Meanwhile, Bernard has had an extensive career in gaming, having worked on 2009’s Mecho Wars and the Pocket God series, directed Kitten Squad (PETA’s first video game for consoles), and creating Paraiso Island, a hurricane relief game for Puerto Rico. There’s a personal side to his efforts, too. Bernard’s grandmother looked after Kindertransport children, Jewish refugee children who escaped from Nazi Germany to Great Britain in the late 1930s. Bernard, however, only learned of his family’s hidden Jewish roots as a teen.
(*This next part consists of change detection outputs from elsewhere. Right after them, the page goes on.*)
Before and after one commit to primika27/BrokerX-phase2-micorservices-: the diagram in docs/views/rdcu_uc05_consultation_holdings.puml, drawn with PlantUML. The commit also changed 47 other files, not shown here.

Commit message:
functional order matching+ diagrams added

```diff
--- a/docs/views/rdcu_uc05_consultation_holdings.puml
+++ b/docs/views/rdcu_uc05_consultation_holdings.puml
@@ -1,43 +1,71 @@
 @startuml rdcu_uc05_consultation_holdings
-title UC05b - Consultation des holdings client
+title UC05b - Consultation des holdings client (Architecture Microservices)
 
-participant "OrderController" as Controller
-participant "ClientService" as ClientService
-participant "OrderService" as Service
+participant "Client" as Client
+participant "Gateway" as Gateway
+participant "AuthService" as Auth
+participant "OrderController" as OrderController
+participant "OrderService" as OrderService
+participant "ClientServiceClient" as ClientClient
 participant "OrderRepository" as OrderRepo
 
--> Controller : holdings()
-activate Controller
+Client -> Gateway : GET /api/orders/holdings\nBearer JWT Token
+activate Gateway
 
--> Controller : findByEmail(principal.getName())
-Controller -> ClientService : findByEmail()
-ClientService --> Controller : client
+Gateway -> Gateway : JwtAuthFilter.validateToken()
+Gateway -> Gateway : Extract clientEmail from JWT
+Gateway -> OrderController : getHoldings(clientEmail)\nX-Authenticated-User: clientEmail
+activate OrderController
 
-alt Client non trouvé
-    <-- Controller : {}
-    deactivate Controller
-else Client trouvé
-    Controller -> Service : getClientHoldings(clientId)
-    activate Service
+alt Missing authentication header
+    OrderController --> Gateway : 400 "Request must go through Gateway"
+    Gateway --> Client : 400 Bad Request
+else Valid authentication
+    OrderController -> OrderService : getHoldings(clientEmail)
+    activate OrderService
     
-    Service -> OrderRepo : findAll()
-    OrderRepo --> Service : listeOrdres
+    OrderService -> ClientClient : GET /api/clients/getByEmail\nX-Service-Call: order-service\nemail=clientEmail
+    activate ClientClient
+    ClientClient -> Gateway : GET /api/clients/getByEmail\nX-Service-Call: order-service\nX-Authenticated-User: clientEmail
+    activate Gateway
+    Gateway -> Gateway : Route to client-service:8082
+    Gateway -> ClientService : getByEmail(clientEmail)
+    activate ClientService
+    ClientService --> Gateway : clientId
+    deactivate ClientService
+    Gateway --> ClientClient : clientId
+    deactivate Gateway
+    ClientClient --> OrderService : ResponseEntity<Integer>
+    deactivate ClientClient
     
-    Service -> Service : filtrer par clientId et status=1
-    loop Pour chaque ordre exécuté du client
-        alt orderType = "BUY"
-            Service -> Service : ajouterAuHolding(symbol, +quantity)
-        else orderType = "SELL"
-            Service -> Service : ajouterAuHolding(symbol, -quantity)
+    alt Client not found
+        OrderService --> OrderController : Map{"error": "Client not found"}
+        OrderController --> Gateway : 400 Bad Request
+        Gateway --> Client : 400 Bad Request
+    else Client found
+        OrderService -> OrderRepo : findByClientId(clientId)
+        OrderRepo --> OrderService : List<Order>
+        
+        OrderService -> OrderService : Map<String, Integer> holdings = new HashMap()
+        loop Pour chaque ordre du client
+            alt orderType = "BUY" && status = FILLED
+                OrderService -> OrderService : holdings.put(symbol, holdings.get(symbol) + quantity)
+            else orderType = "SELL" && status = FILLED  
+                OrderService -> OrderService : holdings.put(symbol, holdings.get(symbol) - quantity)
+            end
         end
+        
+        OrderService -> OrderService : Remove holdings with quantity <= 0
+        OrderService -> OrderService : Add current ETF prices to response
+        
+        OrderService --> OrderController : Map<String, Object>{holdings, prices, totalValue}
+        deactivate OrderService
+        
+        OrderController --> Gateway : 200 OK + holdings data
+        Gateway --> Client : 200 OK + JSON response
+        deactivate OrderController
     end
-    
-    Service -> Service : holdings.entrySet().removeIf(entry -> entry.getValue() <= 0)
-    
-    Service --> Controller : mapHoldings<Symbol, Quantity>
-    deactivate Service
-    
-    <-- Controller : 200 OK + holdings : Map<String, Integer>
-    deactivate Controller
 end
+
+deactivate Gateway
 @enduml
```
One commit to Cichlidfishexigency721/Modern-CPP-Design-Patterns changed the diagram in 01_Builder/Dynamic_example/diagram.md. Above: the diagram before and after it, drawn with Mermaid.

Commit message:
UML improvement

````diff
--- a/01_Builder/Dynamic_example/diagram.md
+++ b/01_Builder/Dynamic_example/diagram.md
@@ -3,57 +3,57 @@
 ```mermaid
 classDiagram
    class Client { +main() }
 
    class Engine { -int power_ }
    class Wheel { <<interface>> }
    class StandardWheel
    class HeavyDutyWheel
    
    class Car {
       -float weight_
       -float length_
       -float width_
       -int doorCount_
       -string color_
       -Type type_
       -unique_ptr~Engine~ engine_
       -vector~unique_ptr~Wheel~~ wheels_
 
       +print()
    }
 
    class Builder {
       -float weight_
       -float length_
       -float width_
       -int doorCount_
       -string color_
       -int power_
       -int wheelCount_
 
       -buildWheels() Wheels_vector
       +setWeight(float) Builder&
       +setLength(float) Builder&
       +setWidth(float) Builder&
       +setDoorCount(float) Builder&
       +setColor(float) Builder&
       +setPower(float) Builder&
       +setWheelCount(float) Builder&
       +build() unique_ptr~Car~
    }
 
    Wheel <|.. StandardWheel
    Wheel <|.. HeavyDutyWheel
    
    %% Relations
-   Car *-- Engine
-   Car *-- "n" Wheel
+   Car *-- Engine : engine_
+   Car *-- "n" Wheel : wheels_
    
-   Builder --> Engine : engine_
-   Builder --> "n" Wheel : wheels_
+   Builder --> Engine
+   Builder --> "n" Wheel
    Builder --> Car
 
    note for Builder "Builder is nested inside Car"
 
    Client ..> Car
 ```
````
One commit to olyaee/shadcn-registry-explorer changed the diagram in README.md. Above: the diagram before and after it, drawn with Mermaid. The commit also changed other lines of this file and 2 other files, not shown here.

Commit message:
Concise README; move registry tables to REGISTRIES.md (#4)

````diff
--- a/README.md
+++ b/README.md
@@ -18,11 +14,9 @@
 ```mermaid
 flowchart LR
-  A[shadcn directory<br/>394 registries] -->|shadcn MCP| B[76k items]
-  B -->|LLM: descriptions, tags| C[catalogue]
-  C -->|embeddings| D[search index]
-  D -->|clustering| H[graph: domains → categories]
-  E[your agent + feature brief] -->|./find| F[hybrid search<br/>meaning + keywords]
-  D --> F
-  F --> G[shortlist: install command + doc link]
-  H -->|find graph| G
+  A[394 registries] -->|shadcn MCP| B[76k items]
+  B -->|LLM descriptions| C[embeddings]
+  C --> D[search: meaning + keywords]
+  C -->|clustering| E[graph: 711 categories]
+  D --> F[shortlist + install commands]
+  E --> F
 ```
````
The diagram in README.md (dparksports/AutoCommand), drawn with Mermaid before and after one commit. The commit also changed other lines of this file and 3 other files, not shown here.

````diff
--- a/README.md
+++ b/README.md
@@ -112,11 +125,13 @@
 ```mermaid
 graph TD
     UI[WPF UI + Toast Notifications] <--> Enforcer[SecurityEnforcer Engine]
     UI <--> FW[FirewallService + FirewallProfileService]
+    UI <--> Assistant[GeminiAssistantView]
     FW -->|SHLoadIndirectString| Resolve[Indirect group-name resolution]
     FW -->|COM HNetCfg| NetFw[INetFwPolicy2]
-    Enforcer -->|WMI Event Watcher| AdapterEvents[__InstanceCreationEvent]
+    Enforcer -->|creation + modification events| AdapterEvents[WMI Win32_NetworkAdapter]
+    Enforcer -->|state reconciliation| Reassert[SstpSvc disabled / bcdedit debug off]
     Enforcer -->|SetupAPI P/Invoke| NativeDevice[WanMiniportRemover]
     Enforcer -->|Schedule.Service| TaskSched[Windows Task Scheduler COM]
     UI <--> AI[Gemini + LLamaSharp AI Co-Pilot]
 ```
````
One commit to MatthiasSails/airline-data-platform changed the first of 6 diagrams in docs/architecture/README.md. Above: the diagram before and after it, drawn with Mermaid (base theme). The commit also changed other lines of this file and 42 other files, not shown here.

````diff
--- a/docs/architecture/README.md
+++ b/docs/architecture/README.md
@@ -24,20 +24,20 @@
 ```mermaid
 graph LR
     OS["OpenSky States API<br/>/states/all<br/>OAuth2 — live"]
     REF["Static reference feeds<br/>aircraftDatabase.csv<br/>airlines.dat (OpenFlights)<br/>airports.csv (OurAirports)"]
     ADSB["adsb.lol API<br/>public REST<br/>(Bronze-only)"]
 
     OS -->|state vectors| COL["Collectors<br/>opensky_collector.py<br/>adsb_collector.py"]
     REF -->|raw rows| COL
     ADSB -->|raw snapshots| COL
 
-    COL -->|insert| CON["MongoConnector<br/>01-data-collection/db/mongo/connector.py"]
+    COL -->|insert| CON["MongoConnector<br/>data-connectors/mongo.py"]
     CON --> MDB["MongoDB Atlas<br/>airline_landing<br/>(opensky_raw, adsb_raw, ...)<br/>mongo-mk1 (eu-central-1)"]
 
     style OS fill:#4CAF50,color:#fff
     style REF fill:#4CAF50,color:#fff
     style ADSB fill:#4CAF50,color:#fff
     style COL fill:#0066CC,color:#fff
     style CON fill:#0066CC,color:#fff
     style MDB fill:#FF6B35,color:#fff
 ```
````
Called The Light in the Darkness and set in Bernard’s birthplace of France, the game illustrates how a seemingly normal society can quickly turn against Jews. The characters in the game, a Polish-Jewish family in France, are fictional, but the events are based on things that actually happened, many of them to Salter’s family. “No matter how good a writer I could get, they could never have the same emotion and feeling about the Holocaust compared to someone who actually experienced it—even if she was just a child, she and her family experienced it. That’s why I think it’s become something special.”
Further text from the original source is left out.